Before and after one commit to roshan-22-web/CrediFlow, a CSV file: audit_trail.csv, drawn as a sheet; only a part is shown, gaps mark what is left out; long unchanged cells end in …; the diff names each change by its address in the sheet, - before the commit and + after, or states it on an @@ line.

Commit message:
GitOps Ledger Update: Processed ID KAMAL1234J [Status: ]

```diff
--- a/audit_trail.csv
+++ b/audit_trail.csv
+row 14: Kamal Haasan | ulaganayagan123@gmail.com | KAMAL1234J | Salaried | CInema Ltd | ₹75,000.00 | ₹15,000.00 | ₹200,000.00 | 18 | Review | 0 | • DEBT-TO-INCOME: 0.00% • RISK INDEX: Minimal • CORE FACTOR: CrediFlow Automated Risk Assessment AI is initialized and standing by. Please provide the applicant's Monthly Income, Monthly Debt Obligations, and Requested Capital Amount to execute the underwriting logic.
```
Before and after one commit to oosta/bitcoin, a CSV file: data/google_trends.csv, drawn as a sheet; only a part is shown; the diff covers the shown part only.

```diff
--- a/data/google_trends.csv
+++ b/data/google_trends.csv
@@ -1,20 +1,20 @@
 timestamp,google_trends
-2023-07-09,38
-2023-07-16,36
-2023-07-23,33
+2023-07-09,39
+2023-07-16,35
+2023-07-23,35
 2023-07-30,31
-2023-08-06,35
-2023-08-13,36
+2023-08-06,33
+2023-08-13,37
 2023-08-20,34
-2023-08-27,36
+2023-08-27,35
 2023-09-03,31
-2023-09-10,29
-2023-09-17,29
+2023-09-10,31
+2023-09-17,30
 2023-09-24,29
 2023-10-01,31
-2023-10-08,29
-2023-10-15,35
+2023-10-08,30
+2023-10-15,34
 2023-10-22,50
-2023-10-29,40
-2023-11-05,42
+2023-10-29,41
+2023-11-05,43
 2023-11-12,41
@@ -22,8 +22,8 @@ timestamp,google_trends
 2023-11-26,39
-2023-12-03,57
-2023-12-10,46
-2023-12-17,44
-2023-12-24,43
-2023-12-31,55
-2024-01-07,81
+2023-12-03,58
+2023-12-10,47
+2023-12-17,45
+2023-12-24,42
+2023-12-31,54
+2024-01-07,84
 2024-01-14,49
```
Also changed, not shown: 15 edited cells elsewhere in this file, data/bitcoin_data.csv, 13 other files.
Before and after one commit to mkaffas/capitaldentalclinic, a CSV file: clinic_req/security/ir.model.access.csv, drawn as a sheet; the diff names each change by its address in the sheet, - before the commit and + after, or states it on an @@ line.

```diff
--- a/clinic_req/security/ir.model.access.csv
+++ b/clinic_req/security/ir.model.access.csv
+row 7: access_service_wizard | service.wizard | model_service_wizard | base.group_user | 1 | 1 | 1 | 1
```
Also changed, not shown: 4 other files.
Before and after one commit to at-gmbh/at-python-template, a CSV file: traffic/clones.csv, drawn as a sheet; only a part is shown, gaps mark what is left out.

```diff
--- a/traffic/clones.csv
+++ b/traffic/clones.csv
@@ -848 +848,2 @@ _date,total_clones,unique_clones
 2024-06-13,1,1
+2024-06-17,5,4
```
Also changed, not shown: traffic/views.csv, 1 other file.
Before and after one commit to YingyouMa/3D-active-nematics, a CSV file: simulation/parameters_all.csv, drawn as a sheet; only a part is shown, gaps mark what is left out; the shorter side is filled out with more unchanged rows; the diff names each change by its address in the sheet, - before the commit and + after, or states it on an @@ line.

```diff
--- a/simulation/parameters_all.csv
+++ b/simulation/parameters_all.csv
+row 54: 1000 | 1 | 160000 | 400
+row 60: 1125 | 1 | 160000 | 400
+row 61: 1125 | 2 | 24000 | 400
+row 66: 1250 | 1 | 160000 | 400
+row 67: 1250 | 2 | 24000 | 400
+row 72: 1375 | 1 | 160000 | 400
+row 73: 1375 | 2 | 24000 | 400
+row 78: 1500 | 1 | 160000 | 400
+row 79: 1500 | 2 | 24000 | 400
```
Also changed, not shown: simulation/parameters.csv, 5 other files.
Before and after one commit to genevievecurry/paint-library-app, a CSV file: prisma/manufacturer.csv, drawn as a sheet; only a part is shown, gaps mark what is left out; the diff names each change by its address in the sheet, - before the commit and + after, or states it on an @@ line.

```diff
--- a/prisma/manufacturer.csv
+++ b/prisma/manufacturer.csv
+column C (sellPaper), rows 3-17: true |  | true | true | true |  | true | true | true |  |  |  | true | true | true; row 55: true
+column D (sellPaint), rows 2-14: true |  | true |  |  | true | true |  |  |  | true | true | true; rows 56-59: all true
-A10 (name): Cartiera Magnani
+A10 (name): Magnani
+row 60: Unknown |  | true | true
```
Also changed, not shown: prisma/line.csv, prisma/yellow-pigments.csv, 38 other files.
= = = =
**PROBLEM DESCRIPTION**
Start to finish, copy the records above with no differences.

**EXPECTED OUTPUT**
Before and after one commit to roshan-22-web/CrediFlow, a CSV file: audit_trail.csv, drawn as a sheet; only a part is shown, gaps mark what is left out; long unchanged cells end in …; the diff names each change by its address in the sheet, - before the commit and + after, or states it on an @@ line.

Commit message:
GitOps Ledger Update: Processed ID KAMAL1234J [Status: ]

```diff
--- a/audit_trail.csv
+++ b/audit_trail.csv
+row 14: Kamal Haasan | ulaganayagan123@gmail.com | KAMAL1234J | Salaried | CInema Ltd | ₹75,000.00 | ₹15,000.00 | ₹200,000.00 | 18 | Review | 0 | • DEBT-TO-INCOME: 0.00% • RISK INDEX: Minimal • CORE FACTOR: CrediFlow Automated Risk Assessment AI is initialized and standing by. Please provide the applicant's Monthly Income, Monthly Debt Obligations, and Requested Capital Amount to execute the underwriting logic.
```
Before and after one commit to oosta/bitcoin, a CSV file: data/google_trends.csv, drawn as a sheet; only a part is shown; the diff covers the shown part only.

```diff
--- a/data/google_trends.csv
+++ b/data/google_trends.csv
@@ -1,20 +1,20 @@
 timestamp,google_trends
-2023-07-09,38
-2023-07-16,36
-2023-07-23,33
+2023-07-09,39
+2023-07-16,35
+2023-07-23,35
 2023-07-30,31
-2023-08-06,35
-2023-08-13,36
+2023-08-06,33
+2023-08-13,37
 2023-08-20,34
-2023-08-27,36
+2023-08-27,35
 2023-09-03,31
-2023-09-10,29
-2023-09-17,29
+2023-09-10,31
+2023-09-17,30
 2023-09-24,29
 2023-10-01,31
-2023-10-08,29
-2023-10-15,35
+2023-10-08,30
+2023-10-15,34
 2023-10-22,50
-2023-10-29,40
-2023-11-05,42
+2023-10-29,41
+2023-11-05,43
 2023-11-12,41
@@ -22,8 +22,8 @@ timestamp,google_trends
 2023-11-26,39
-2023-12-03,57
-2023-12-10,46
-2023-12-17,44
-2023-12-24,43
-2023-12-31,55
-2024-01-07,81
+2023-12-03,58
+2023-12-10,47
+2023-12-17,45
+2023-12-24,42
+2023-12-31,54
+2024-01-07,84
 2024-01-14,49
```
Also changed, not shown: 15 edited cells elsewhere in this file, data/bitcoin_data.csv, 13 other files.
Before and after one commit to mkaffas/capitaldentalclinic, a CSV file: clinic_req/security/ir.model.access.csv, drawn as a sheet; the diff names each change by its address in the sheet, - before the commit and + after, or states it on an @@ line.

```diff
--- a/clinic_req/security/ir.model.access.csv
+++ b/clinic_req/security/ir.model.access.csv
+row 7: access_service_wizard | service.wizard | model_service_wizard | base.group_user | 1 | 1 | 1 | 1
```
Also changed, not shown: 4 other files.
Before and after one commit to at-gmbh/at-python-template, a CSV file: traffic/clones.csv, drawn as a sheet; only a part is shown, gaps mark what is left out.

```diff
--- a/traffic/clones.csv
+++ b/traffic/clones.csv
@@ -848 +848,2 @@ _date,total_clones,unique_clones
 2024-06-13,1,1
+2024-06-17,5,4
```
Also changed, not shown: traffic/views.csv, 1 other file.
Before and after one commit to YingyouMa/3D-active-nematics, a CSV file: simulation/parameters_all.csv, drawn as a sheet; only a part is shown, gaps mark what is left out; the shorter side is filled out with more unchanged rows; the diff names each change by its address in the sheet, - before the commit and + after, or states it on an @@ line.

```diff
--- a/simulation/parameters_all.csv
+++ b/simulation/parameters_all.csv
+row 54: 1000 | 1 | 160000 | 400
+row 60: 1125 | 1 | 160000 | 400
+row 61: 1125 | 2 | 24000 | 400
+row 66: 1250 | 1 | 160000 | 400
+row 67: 1250 | 2 | 24000 | 400
+row 72: 1375 | 1 | 160000 | 400
+row 73: 1375 | 2 | 24000 | 400
+row 78: 1500 | 1 | 160000 | 400
+row 79: 1500 | 2 | 24000 | 400
```
Also changed, not shown: simulation/parameters.csv, 5 other files.
Before and after one commit to genevievecurry/paint-library-app, a CSV file: prisma/manufacturer.csv, drawn as a sheet; only a part is shown, gaps mark what is left out; the diff names each change by its address in the sheet, - before the commit and + after, or states it on an @@ line.

```diff
--- a/prisma/manufacturer.csv
+++ b/prisma/manufacturer.csv
+column C (sellPaper), rows 3-17: true |  | true | true | true |  | true | true | true |  |  |  | true | true | true; row 55: true
+column D (sellPaint), rows 2-14: true |  | true |  |  | true | true |  |  |  | true | true | true; rows 56-59: all true
-A10 (name): Cartiera Magnani
+A10 (name): Magnani
+row 60: Unknown |  | true | true
```
Also changed, not shown: prisma/line.csv, prisma/yellow-pigments.csv, 38 other files.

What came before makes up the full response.